Harold Bell Wright's story of a southern Arizona cattle ranch.
In 1925, writer James Leo Meehan visited Wright in Tucson to write a
publicity piece to appear in McCall's magazine one month before the
serialization of A Son of His Father. His report included these
"That evening he
[Wright] proposed that we might drive down into the Arivaca country next
day. It is in the Arivaca country he has laid the scenes of his new
McCall story [A Son of His Father]. It lies at the foot of the
Serritas, a mountain range some sixty miles southwest of Tucson, and
very close to the Mexican border.
The McCall family will soon become familiar with Las Rosas Rancho,
central scene of Wright's new story. We were soon upon the ranch Wright
used for this location. The buildings were there, the country is there,
exactly as he describes it. And the people are precisely the sort of
people he describes in the story. I know. I met some of them, or rather
their prototypes. It was like having the characters step out of a book
and shake hands with you!"
A little less common than earlier titles, but not
scarce. Dust jackets are not as scarce as earlier titles. All American first editions were published by Appleton, who always
included a printing number on the last page of the book. Printing
numbers higher than (1) are considered less desirable by collectors than
first printings. Reprints were also published by Burt, Ryerson,
and Hodder & Stoughton.
Total sales: 268,370
Review of Book by Dr.
Joyce Kinkead Copyright 1979 by Joyce
Kinkead.

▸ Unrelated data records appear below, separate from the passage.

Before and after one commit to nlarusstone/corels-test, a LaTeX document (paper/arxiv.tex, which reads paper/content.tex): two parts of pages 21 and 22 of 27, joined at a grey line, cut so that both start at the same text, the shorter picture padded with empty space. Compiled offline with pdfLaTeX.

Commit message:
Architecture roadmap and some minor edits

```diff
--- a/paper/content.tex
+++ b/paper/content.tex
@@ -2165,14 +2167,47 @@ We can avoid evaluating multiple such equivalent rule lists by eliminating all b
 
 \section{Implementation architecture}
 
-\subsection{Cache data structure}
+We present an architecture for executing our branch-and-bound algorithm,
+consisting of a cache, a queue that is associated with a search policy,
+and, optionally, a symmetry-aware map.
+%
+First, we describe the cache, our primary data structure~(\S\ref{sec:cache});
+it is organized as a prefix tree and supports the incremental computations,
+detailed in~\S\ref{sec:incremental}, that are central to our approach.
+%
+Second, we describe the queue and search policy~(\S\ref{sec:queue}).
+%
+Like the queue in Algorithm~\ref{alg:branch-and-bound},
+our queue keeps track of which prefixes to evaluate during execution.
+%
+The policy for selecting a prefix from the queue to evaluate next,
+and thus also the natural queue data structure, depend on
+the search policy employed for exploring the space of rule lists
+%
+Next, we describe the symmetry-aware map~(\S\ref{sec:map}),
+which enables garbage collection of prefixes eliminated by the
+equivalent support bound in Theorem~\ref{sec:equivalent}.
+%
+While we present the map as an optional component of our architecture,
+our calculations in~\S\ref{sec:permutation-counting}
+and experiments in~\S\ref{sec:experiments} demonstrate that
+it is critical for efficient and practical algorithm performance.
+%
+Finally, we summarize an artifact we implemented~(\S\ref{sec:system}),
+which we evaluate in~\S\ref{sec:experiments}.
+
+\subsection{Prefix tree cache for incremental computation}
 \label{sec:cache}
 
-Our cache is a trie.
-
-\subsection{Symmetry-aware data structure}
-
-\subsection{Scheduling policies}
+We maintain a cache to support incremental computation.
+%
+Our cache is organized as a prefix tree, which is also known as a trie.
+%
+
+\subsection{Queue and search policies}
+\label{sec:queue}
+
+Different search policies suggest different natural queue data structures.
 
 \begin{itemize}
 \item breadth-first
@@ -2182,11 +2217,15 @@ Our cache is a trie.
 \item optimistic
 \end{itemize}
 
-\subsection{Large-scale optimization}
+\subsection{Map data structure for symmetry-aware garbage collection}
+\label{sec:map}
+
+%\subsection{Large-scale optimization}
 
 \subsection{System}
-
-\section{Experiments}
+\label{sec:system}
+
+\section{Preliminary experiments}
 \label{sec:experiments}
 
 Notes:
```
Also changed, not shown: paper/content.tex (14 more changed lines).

Used by Permission
eleventh novel, A Son of His Father (1925), is similar to the
entertaining Zane Grey western. In
it Wright still use the picturesque setting of Arizona.